▶ YOUR TASK
In the material below, the lines containing the word "terminal" are required; copy each of them.
◆ ◆ ◆ ◆
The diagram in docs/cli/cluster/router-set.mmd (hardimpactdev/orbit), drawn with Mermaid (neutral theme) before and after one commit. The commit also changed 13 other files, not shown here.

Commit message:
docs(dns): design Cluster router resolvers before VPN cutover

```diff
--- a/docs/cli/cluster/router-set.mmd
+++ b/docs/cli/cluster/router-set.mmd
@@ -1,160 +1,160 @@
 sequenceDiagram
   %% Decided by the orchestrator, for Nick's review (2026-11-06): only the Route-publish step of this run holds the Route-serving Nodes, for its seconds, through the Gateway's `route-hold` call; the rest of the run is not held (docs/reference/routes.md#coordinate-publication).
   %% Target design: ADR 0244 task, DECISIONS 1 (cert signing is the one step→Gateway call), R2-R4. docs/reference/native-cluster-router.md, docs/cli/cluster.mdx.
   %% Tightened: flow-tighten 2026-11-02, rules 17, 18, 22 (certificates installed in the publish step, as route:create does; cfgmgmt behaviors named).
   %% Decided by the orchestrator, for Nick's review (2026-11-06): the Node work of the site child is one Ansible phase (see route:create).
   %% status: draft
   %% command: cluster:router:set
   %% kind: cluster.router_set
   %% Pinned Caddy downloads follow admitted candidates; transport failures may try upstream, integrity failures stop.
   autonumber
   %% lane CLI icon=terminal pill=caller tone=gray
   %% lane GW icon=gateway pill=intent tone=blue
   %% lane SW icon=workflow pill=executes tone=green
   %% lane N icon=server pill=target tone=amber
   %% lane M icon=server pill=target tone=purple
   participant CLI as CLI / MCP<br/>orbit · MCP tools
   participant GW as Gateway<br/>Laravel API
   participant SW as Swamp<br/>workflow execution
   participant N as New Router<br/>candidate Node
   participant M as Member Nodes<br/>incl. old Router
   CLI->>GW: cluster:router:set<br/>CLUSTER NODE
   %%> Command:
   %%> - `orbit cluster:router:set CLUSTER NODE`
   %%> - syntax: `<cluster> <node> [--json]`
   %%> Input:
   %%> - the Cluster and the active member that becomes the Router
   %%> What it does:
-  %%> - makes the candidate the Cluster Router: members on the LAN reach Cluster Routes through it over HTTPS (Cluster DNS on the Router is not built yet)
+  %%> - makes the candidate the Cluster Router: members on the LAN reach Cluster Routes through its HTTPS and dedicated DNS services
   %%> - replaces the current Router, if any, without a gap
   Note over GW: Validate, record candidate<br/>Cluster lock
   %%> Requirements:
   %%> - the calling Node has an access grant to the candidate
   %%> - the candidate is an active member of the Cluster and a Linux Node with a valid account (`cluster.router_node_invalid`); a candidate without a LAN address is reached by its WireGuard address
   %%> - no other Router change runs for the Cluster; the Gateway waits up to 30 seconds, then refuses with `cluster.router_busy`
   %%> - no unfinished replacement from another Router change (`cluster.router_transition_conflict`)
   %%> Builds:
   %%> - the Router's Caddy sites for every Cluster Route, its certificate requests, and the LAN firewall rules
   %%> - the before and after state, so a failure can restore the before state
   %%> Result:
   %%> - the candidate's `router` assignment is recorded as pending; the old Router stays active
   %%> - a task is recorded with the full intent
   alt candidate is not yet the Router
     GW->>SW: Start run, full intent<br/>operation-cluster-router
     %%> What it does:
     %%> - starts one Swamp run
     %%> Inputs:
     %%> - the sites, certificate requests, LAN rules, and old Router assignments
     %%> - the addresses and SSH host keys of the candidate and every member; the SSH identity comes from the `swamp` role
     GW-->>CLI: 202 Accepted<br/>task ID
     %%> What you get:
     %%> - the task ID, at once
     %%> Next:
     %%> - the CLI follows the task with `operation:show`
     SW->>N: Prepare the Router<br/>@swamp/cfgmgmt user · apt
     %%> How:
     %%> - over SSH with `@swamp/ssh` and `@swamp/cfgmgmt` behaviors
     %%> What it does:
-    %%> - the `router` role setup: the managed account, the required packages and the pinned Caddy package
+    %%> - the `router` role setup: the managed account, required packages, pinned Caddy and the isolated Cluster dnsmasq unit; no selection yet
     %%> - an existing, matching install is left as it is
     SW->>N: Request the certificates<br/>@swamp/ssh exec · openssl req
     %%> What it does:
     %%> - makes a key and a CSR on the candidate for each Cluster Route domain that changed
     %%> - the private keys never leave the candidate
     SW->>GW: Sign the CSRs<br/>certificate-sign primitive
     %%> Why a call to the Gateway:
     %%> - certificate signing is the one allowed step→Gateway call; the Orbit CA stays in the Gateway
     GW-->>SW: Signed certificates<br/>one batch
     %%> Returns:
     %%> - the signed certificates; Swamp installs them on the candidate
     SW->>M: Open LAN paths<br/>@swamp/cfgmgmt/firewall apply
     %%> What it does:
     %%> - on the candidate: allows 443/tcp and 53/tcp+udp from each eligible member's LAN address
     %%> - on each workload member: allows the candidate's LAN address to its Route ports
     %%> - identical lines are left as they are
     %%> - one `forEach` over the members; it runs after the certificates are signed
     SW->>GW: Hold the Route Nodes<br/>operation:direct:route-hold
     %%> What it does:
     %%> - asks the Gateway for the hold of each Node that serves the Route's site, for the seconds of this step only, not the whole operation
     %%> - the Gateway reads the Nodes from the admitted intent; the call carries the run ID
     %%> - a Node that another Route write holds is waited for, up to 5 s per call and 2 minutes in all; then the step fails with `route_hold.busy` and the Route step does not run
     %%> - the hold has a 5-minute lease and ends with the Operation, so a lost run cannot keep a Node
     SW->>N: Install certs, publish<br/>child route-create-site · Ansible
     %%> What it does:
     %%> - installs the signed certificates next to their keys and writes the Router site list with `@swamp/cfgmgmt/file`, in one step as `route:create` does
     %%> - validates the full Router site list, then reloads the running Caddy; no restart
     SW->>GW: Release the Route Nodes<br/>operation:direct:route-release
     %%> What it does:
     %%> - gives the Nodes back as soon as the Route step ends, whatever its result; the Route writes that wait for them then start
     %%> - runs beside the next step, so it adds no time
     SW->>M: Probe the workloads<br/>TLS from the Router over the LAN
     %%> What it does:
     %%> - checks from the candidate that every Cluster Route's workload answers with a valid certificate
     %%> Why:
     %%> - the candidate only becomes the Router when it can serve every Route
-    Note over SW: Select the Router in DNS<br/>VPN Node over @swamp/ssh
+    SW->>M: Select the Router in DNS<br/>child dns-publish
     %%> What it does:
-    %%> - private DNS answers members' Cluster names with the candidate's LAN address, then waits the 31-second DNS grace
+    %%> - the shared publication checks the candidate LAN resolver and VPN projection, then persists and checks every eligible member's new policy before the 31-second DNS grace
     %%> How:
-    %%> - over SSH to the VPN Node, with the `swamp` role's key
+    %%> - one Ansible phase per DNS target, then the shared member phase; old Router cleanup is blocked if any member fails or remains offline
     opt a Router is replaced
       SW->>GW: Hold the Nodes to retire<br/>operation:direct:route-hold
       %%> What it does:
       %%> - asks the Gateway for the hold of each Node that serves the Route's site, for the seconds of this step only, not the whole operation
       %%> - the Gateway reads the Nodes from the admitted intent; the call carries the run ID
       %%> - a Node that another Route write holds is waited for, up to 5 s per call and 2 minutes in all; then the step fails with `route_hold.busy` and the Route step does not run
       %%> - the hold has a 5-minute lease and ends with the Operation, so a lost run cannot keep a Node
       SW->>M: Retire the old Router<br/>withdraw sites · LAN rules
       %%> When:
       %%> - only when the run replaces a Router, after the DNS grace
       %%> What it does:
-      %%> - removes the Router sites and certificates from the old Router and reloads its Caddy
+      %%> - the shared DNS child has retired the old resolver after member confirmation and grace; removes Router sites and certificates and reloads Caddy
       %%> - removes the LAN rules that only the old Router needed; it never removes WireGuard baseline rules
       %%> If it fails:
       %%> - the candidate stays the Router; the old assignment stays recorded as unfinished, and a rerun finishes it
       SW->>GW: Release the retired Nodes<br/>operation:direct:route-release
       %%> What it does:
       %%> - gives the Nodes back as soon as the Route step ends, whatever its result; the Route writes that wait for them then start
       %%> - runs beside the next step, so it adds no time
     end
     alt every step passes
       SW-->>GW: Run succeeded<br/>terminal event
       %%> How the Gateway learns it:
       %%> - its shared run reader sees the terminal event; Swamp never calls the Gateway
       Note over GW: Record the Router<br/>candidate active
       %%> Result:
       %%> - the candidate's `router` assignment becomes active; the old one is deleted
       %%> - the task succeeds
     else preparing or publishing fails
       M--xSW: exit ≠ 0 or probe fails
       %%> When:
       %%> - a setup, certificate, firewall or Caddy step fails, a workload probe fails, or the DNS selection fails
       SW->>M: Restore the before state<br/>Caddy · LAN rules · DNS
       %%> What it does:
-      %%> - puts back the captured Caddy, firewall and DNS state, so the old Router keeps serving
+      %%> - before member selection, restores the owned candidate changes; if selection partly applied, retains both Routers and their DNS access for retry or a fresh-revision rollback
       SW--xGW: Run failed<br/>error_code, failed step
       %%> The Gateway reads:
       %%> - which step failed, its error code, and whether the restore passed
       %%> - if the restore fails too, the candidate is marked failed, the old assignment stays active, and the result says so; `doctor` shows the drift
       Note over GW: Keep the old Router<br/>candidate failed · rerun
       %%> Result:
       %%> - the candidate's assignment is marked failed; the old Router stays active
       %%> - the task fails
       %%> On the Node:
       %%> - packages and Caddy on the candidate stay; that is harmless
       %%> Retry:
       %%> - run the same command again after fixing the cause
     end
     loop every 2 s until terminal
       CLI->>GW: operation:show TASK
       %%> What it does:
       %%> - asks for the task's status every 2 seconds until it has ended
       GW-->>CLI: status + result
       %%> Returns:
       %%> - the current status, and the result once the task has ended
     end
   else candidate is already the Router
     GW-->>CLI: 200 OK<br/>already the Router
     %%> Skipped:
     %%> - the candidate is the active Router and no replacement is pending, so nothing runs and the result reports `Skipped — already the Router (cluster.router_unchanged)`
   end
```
◆ ◆ ◆ ◆
▶ ANSWER
   %% lane CLI icon=terminal pill=caller tone=gray
       SW-->>GW: Run succeeded<br/>terminal event
       %%> - its shared run reader sees the terminal event; Swamp never calls the Gateway
     loop every 2 s until terminal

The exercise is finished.